year = "1996",
month = "9",
language = "English (US)",
volume = "10",
pages = "92--111",
journal = "Accounting Horizons",
issn = "0888-7993",
publisher = "American Accounting Association",
number = "3",

}

TY - JOUR

T1 - The academic community's participation in standard setting

T2 - Submission of comment letters on SFAS Nos. 1-117

AU - Tandy, Paulette R.

AU - Wilburn, Nancy L

PY - 1996/9

Y1 - 1996/9

N2 - FASB Chairman Beresford (1991) and others (Wyatt 1990, 1991; Burton and Sack 1990) have called for increased participation by the academic community in the standard-setting process. Academicians can play a unique role in FASB deliberations since they are economically independent and they should have the theoretical understanding necessary to evaluate issues. This article describes the academic community's participation in the FASB's standard-setting process. Few academicians submitted comment letters on Discussion Memorandums and Exposure Drafts tor SFAS Nos. 1-117, with the majority participating only once. Results indicate that the frequency of responses and participants' characteristics changed somewhat over time. Survey responses indicate that participants submitted comment letters primarily when they were concerned about the topic or had conducted related research and felt that they could contribute to FASB deliberations. Conversely, participants and nonparticipants agree that participation is deterred by low expectations of affecting FASB decisions, lack of time or resources, inadequate rewards for this activity at their universities, and the technical nature of the issues. We discuss possibilities for overcoming the barriers to participation and recent efforts from both the FASB and academicians toward "bridging the gap."

AB - FASB Chairman Beresford (1991) and others (Wyatt 1990, 1991; Burton and Sack 1990) have called for increased participation by the academic community in the standard-setting process. Academicians can play a unique role in FASB deliberations since they are economically independent and they should have the theoretical understanding necessary to evaluate issues. This article describes the academic community's participation in the FASB's standard-setting process. Few academicians submitted comment letters on Discussion Memorandums and Exposure Drafts tor SFAS Nos. 1-117, with the majority participating only once. Results indicate that the frequency of responses and participants' characteristics changed somewhat over time. Survey responses indicate that participants submitted comment letters primarily when they were concerned about the topic or had conducted related research and felt that they could contribute to FASB deliberations. Conversely, participants and nonparticipants agree that participation is deterred by low expectations of affecting FASB decisions, lack of time or resources, inadequate rewards for this activity at their universities, and the technical nature of the issues. We discuss possibilities for overcoming the barriers to participation and recent efforts from both the FASB and academicians toward "bridging the gap."

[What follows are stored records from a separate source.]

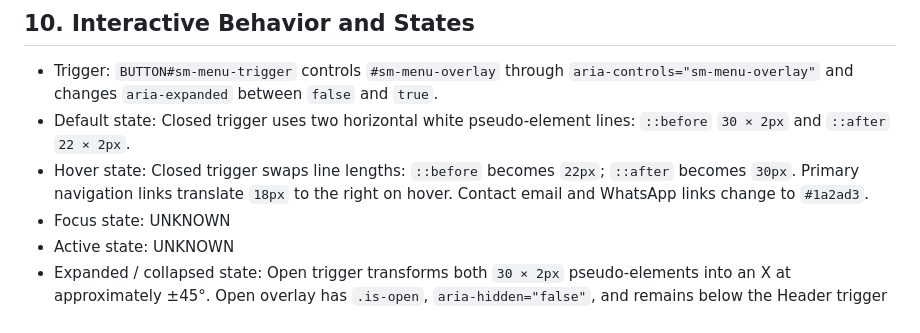
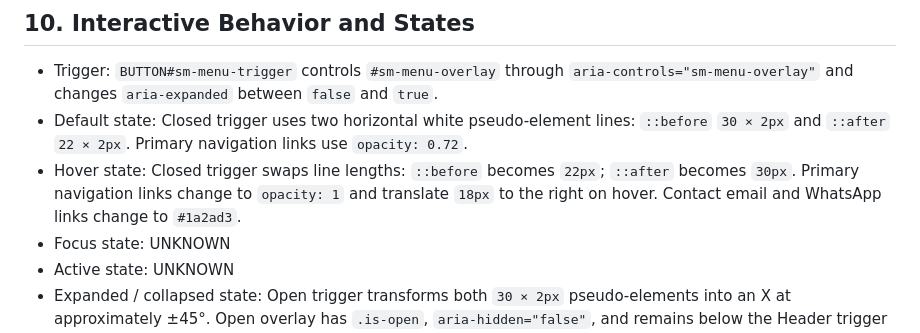
Before and after one commit to julymreko/serviciomunguia-web, a Markdown page: docs/reference-extraction/MENU-EXTRACTION.md, the part around the change. GitHub-like rendering.

Commit message:
docs: clarify observed menu link opacity states

```diff
--- a/docs/reference-extraction/MENU-EXTRACTION.md
+++ b/docs/reference-extraction/MENU-EXTRACTION.md
@@ -117,8 +117,8 @@
 - PM-approved relationship: The Bottom Navigation Bar used in the new architecture remains a separate PM-approved evolution and is not part of the observed Bricks Mobile Portrait overlay.
 ## 10. Interactive Behavior and States
 - Trigger: `BUTTON#sm-menu-trigger` controls `#sm-menu-overlay` through `aria-controls="sm-menu-overlay"` and changes `aria-expanded` between `false` and `true`.
-- Default state: Closed trigger uses two horizontal white pseudo-element lines: `::before` `30 × 2px` and `::after` `22 × 2px`.
-- Hover state: Closed trigger swaps line lengths: `::before` becomes `22px`; `::after` becomes `30px`. Primary navigation links translate `18px` to the right on hover. Contact email and WhatsApp links change to `#1a2ad3`.
+- Default state: Closed trigger uses two horizontal white pseudo-element lines: `::before` `30 × 2px` and `::after` `22 × 2px`. Primary navigation links use `opacity: 0.72`.
+- Hover state: Closed trigger swaps line lengths: `::before` becomes `22px`; `::after` becomes `30px`. Primary navigation links change to `opacity: 1` and translate `18px` to the right on hover. Contact email and WhatsApp links change to `#1a2ad3`.
 - Focus state: UNKNOWN
 - Active state: UNKNOWN
 - Expanded / collapsed state: Open trigger transforms both `30 × 2px` pseudo-elements into an X at approximately ±45°. Open overlay has `.is-open`, `aria-hidden="false"`, and remains below the Header trigger (`z-index: 1000` vs `1001`).
```
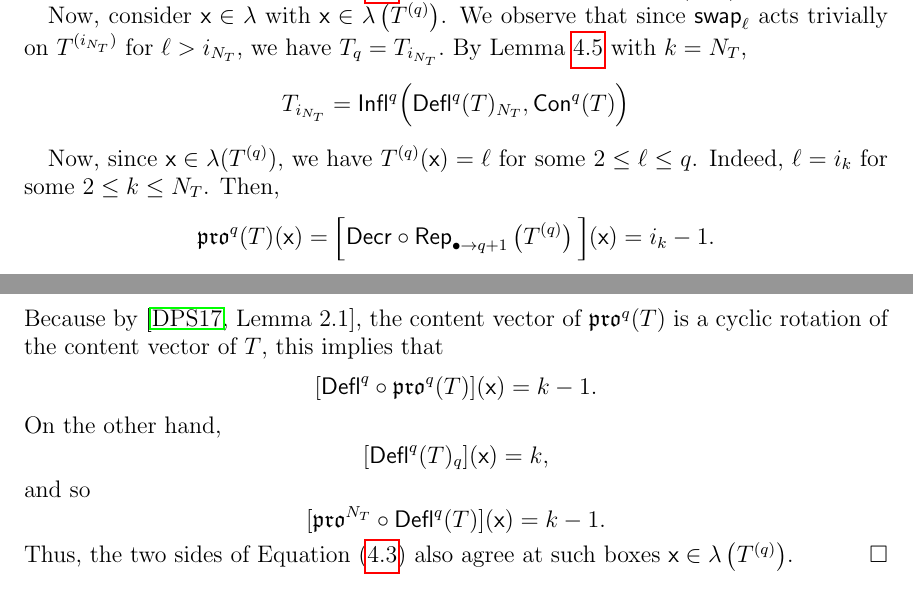
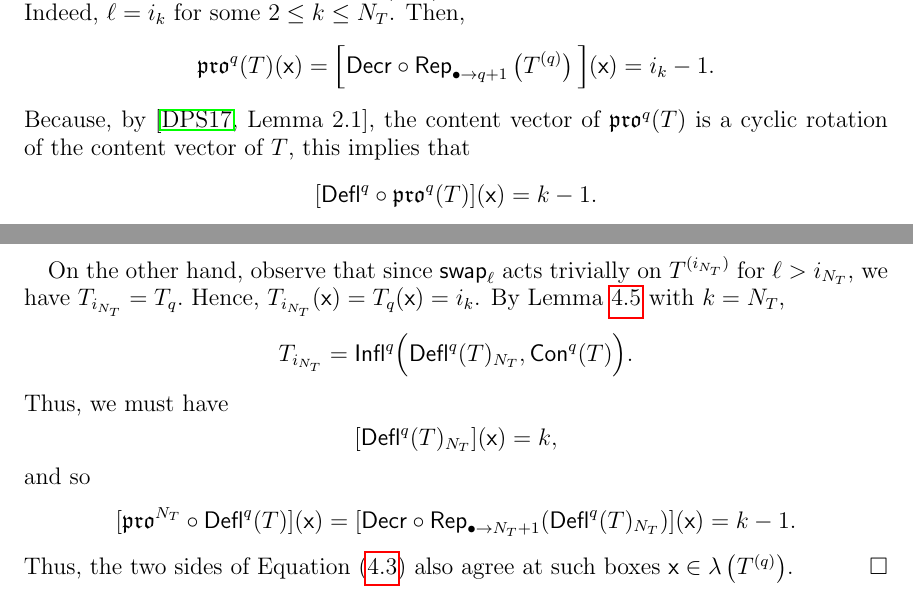
Before and after one commit to dogestoyevsky/ExceptionalPlanePartitions, a LaTeX paper (exceptionals3.tex): two parts of pages 14 and 15 of 25, joined at a grey line, cut at the place of the change. Compiled offline with pdfLaTeX.

Commit message:
finished with lemma 4.7, I get it!

```diff
--- a/exceptionals3.tex
+++ b/exceptionals3.tex
@@ -682,16 +682,13 @@ $
   Thus, the two sides of Equation~(\ref{eq:deflation_commutation}) agree at such a box $\x \notin \lambda
   \left(T^{(q)} \right)$.
 
-Now, consider $\x \in \lambda$ with $\x \in \lambda \left(T^{(q)} \right)$. We observe that since $\swap_\ell$ acts trivially on $T^{(i_{N_T})}$ for $\ell > i_{N_T}$, we have $T_q = T_{i_{N_T}}.$
-By Lemma~\ref{lem:gappy_promotion} with $k = N_T$,
-\[ T_{i_{N_T}} = \tinflate^q \Big( \deflate^q(T)_{N_T}, \content^q(T) \Big) \]
-
-Now, since $\x \in \lambda(T^{(q)})$, we have $T^{(q)}(\x) = \ell$ for some $2 \leq \ell \leq q$. Indeed, $\ell = i_k$ for some $2 \leq k \leq N_T$. Then,
+Now, consider $\x \in \lambda$ with $\x \in \lambda \left(T^{(q)} \right)$.
+We have $T^{(q)}(\x) = \ell$ for some $2 \leq \ell \leq q$. Indeed, $\ell = i_k$ for some $2 \leq k \leq N_T$. Then,
 \[
 \pro^q(T)(\x) =
 \Big[ \decr \circ \rep_{\bullet \to q+1}  \left( T^{(q)} \right) \Big] (\x) = i_k-1.
 \]
-Because by \cite[Lemma~2.1]{DPS}, the content vector of
+Because, by \cite[Lemma~2.1]{DPS}, the content vector of
 $
 \pro^q(T)
 $
@@ -699,13 +696,17 @@ $
  \[
  [\deflate^q \circ \pro^q (T)](\x) = k-1.
  \]
-  On the other hand,
+
+   On the other hand, observe that since $\swap_\ell$ acts trivially on $T^{(i_{N_T})}$ for $\ell > i_{N_T}$, we have $T_{i_{N_T}} = T_q.$ Hence, $T_{i_{N_T}}(\x) = T_q(\x) = i_k$.
+By Lemma~\ref{lem:gappy_promotion} with $k = N_T$,
+\[ T_{i_{N_T}} = \tinflate^q \Big( \deflate^q(T)_{N_T}, \content^q(T) \Big). \]
+Thus, we must have
   \[
-  [ \deflate^q(T)_q](\x) = k,
+  [ \deflate^q(T)_{N_T}](\x) = k,
   \]
    and so
    \[
-   [\pro^{N_T} \circ  \deflate^q(T)](\x) = k-1.\]
+   [\pro^{N_T} \circ  \deflate^q(T)](\x) = [ \decr \circ \rep_{\bullet \to N_T+1} (\deflate^q(T)_{N_T})](\x)  =k-1.\]
    Thus, the two sides of Equation~(\ref{eq:deflation_commutation}) also agree at such boxes $\x \in \lambda
   \left(T^{(q)} \right)$.
 \end{proof}
```
Also changed, not shown: exceptionals3.pdf, 4 other files.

UR - http://www.scopus.com/inward/record.url?scp=0002391204&partnerID=8YFLogxK

UR - http://www.scopus.com/inward/citedby.url?scp=0002391204&partnerID=8YFLogxK

M3 - Article

AN - SCOPUS:0002391204

VL - 10

SP - 92

EP - 111

JO - Accounting Horizons

JF - Accounting Horizons

SN - 0888-7993

IS - 3

ER -